During the first three weeks of January, our nation experienced three historic events: insurrection, impeachment, and inauguration. And while the peaceful transfer of power (with an assist from the National Guard) on January 20 was a relief following a tumultuous transition, we cannot truly move forward as a country without accountability for those who played a role in the deadly riot on January 6 at the U.S. Capitol.
This is why we encouraged the impeachment of then-President Donald Trump for inciting an insurrection, and it’s why we’re urging the Senate to seriously consider convicting him and barring him from holding future office.
The strength of our democratic republic relies on fair elections and the system of checks and balances among the branches of government. Over the past few months, we’ve seen signs that both of these foundations could crack without renewed integrity from our elected leaders.
Even before the election, Trump spread bogus claims of election fraud and fueled the “Stop the Steal” movement—a naked attempt to overturn the election. Despite the lack of actual evidence and the rebukes from numerous courts, including the conservative-leaning Supreme Court, Trump’s band of believers and followers stormed and seized the Capitol at the sitting president’s own urging.
Trump did not summon his supporters to Washington, DC, for the “Save America March” to merely peacefully protest the 2020 election results. Once they were there, he addressed the angry crowd, fueling them with violent rhetoric and more false talk of election fraud, and then warning, “if you don’t fight like hell, you aren’t going to have a country anymore.”

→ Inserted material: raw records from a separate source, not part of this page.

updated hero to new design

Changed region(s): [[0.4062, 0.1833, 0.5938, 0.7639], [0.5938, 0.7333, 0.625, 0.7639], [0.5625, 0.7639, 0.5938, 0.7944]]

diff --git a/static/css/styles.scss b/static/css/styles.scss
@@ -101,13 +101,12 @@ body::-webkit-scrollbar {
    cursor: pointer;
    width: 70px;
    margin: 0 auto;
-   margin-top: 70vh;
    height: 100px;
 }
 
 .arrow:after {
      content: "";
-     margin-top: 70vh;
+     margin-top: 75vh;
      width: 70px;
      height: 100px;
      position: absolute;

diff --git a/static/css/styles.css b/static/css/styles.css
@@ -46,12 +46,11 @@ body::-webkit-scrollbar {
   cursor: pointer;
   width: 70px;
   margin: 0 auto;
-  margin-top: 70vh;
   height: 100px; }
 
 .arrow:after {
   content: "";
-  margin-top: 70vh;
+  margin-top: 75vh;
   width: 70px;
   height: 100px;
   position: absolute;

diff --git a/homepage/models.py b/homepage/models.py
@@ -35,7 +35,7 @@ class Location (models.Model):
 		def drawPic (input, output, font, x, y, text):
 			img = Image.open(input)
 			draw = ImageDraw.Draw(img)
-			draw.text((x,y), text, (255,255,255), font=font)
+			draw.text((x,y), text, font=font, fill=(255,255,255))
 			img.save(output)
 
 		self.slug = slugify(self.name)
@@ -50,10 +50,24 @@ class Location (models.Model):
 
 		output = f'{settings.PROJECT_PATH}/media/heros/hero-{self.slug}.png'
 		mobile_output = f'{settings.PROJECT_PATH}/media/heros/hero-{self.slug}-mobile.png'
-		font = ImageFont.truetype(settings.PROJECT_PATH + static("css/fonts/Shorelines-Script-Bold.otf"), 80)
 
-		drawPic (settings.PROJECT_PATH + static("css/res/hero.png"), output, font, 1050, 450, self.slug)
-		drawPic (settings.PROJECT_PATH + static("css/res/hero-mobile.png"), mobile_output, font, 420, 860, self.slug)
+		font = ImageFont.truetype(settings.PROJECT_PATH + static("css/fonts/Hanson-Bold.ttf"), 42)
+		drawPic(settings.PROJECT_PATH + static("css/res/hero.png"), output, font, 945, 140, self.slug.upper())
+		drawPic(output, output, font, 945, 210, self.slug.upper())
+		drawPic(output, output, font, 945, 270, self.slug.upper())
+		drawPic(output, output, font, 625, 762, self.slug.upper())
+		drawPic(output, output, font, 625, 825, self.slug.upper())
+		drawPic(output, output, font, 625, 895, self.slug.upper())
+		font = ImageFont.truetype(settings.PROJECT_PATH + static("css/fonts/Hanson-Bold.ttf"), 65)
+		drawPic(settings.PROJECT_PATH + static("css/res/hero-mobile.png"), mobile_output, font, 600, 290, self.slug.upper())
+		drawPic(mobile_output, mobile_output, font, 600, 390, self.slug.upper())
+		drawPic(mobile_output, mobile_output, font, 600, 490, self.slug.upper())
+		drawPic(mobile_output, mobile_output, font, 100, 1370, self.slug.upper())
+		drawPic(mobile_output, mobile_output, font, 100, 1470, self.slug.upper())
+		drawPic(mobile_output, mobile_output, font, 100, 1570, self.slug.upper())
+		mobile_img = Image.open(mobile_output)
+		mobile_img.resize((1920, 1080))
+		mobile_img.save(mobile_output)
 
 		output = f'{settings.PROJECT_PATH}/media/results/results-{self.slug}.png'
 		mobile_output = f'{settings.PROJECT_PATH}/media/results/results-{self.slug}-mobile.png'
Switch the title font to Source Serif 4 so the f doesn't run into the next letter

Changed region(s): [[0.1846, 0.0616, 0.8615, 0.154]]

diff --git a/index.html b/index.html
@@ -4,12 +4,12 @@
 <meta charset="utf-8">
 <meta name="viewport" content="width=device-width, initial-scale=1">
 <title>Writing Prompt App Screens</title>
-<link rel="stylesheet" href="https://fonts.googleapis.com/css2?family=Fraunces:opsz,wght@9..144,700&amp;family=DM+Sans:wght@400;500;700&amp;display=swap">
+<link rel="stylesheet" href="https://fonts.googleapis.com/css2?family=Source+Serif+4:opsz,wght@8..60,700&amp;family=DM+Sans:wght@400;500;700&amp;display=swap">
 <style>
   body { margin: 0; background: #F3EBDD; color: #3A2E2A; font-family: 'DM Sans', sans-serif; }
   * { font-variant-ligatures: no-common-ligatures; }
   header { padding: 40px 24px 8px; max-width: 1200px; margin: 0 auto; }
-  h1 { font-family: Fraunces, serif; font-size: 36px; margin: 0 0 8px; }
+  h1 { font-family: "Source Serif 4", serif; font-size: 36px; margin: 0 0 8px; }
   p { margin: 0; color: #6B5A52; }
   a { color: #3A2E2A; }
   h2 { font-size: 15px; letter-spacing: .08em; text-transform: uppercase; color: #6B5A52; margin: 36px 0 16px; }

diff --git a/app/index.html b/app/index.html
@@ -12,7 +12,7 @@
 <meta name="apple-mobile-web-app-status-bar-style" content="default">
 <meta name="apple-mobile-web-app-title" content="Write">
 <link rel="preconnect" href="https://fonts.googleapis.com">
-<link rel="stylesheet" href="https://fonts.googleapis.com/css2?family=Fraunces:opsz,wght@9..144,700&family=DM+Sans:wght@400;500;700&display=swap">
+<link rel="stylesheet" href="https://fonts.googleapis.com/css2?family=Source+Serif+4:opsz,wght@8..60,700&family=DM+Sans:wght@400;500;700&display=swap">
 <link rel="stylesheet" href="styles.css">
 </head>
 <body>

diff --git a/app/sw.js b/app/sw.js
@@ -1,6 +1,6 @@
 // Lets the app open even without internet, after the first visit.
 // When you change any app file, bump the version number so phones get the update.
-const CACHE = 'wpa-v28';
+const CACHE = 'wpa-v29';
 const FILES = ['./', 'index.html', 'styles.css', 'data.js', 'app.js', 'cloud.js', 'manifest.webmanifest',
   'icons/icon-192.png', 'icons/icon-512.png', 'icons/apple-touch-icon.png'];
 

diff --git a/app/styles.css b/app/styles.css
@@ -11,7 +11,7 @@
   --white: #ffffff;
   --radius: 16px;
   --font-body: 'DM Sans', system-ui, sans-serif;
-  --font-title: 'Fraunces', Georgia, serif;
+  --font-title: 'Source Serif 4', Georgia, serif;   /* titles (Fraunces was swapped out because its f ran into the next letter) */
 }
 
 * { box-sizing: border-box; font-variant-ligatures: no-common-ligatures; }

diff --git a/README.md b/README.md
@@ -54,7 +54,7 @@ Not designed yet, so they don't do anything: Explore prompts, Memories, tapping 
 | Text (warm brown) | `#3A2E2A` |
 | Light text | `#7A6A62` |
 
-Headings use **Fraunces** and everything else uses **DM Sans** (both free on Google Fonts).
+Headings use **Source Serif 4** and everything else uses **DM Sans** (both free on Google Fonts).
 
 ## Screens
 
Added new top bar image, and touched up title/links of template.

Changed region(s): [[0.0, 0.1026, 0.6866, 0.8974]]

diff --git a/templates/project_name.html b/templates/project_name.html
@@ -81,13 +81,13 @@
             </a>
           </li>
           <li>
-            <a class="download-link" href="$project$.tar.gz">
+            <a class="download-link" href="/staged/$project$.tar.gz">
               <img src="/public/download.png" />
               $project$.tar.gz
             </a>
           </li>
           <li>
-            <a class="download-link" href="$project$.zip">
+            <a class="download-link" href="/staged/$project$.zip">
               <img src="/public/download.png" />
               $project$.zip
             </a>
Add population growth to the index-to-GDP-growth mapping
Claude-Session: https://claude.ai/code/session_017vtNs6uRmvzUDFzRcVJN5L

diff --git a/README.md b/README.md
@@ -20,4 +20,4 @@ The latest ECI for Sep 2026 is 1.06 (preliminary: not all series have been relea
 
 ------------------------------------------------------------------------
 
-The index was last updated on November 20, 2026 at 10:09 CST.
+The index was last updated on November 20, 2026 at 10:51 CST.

As the insurrectionists were storming the Capitol, lawmakers’ pleas for Trump’s help in quelling the attack went unanswered for hours. Instead, Trump tweeted, “These are the things and events that happen when a sacred landslide election victory is so unceremoniously & viciously stripped away from great patriots who have been badly & unfairly treated for so long.”
It wasn’t until hours later, perhaps worried about legal consequences, that Trump finally posted a video half-heartedly calling for peace, in which he told the insurrectionists, “We love you. You’re very special.”
Trump put members of Congress, U.S. Capitol Police officers, and his own vice president in harm’s way. Five people died, dozens were injured, and many more suffered the trauma of fearing for their lives.
He tarnished our democracy.
Yet to our dismay, a majority of Senate Republicans have voiced concerns about the constitutionality of holding the impeachment trial after Trump has left office, raising the possibility that senators will abandon their duty to act as a check on the president.
The constitutionality of this impeachment trial should not be a question. As the Congressional Research Service noted, most legal scholars who have assessed this issue agree that the framers of the Constitution intended for Congress to be able to impeach former officials. There’s even precedent: More than a century ago, the Senate held an impeachment trial for a former secretary of war over his conduct while in office.
Given this, it’s hard to view claims that the trial is illegal as good-faith arguments, rather than attempts to avoid making a hard decision.
And it’s hard to swallow when the president’s actions were so egregious. Such grave abuses of power must trigger serious consequences.
Senators on both sides of the aisle need to step up and fulfill their duty to act as a check on the president. They must review the evidence, hear testimony from witnesses, and then make a decision based on the facts. If senators truly believe that attempts to overturn an election and spark an insurrection have no place in our democracy, then they need to act. The impeachment trial is the best path forward.